- Improves problem solving skills, people skills and life skills
- Promotes respect for oneself, others and nature through care taking and conservation
Meet a Tree
Thread of Intent
Fox the Fox
Brown, T. Jr. (1989). Nature and Survival for Children: Berkley Books
Brown, T. Jr. (1999). Nature's Path to Spiritual Discovery: The Science and Art of Tracking. Berkley Books
Cornell, J. (1989). Sharing Nature with Children: Nature Awareness Guide Book. Dawn Publications.
Greenway, R. (1995). The Wilderness Effect and Ecopsychology: In T. Roszak, M. E. Gomes & A. D. Kanner (Eds.), Ecopsychology: Restoring the Earth Healing the Mind (pp. 122-135). The University of California Press.
Lau, M, A, McMain, S. F. (2005). Integrating Mindfulness Meditation with Cognitive and Behavioural Therapies. The Canadian Journal of Psychiatry-Review Paper.

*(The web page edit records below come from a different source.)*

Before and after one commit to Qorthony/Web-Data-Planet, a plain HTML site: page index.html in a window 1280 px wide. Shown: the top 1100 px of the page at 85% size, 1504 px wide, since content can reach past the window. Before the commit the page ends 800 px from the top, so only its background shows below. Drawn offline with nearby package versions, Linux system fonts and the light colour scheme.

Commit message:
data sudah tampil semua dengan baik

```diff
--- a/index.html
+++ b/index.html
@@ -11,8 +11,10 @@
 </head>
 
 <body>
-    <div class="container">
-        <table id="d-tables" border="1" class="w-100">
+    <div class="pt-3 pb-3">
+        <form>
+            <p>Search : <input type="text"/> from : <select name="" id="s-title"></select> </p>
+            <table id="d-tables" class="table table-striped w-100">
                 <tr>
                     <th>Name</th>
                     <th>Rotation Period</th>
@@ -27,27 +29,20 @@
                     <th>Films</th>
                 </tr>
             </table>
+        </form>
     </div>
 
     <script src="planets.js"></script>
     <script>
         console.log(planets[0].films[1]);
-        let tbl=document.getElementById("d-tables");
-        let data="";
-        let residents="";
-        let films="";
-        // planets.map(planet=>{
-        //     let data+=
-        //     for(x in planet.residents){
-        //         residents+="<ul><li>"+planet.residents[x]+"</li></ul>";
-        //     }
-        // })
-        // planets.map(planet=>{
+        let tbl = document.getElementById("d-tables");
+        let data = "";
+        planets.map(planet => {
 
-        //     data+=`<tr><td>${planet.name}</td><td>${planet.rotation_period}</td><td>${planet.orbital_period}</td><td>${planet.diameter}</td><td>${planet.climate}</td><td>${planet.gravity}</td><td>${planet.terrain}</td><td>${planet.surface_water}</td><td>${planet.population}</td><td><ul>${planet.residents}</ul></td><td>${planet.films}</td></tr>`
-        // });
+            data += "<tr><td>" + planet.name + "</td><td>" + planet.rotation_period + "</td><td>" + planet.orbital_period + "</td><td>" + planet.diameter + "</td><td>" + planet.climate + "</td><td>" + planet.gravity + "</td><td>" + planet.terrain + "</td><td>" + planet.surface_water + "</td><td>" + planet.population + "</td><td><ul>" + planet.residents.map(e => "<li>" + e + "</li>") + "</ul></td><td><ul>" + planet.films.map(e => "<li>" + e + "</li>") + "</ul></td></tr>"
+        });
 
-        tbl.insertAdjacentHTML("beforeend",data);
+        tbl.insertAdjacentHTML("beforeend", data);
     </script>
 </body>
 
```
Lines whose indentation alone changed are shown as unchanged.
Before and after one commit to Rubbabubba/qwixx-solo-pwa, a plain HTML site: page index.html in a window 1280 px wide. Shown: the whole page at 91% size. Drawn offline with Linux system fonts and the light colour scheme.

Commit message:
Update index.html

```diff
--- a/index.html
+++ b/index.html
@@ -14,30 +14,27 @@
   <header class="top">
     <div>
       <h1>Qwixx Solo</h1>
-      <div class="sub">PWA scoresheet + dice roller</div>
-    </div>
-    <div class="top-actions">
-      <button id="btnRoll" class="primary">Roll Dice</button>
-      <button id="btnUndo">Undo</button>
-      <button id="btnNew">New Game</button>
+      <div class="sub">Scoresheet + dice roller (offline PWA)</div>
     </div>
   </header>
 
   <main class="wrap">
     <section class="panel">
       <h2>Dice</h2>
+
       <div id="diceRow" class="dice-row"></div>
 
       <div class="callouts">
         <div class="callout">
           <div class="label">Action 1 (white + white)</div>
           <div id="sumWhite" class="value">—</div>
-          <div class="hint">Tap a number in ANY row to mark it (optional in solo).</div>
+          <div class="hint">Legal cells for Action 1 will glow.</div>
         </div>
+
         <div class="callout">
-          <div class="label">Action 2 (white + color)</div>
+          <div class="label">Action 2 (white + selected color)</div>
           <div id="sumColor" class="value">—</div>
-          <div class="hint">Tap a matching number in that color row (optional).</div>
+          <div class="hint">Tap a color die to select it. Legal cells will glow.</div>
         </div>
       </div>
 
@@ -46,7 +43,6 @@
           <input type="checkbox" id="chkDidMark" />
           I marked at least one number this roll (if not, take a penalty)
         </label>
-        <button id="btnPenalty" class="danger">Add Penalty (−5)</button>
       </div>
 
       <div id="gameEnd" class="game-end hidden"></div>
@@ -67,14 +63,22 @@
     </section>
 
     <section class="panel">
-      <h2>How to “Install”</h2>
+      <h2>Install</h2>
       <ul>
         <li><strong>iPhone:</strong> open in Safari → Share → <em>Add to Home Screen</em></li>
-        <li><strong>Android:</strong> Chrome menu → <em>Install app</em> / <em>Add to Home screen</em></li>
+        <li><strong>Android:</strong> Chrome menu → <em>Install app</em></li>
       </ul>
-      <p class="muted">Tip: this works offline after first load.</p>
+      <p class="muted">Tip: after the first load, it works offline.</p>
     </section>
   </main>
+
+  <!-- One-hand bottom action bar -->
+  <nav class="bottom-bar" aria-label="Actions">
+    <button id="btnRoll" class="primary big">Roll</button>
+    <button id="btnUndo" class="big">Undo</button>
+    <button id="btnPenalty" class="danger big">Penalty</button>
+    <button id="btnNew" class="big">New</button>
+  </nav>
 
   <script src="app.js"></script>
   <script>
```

Vol 50, No 13, November p.p. 863-869.
Raymond, I. J. (2004). Wilderness Therapy: Is it the “Magical Cure” for marginalised youth? University of South Australia.
Rohnke, K (1989). Cowstails and Cobras II: A Guide to Games, Initiatives, Ropes Courses & Adventure Curriculum. p.p. 136-212. Kendall Hunt Publishing Company.
Russell, K. K., Hen dee, J. C., & Phillips-Miller, D. (2000). How Wilderness Therapy Works: An Examination of Wilderness Therapy Process to Treat Adolescents with Behavioural Problems and Addictions. USDA Forest Service Proceedings Vol. 3.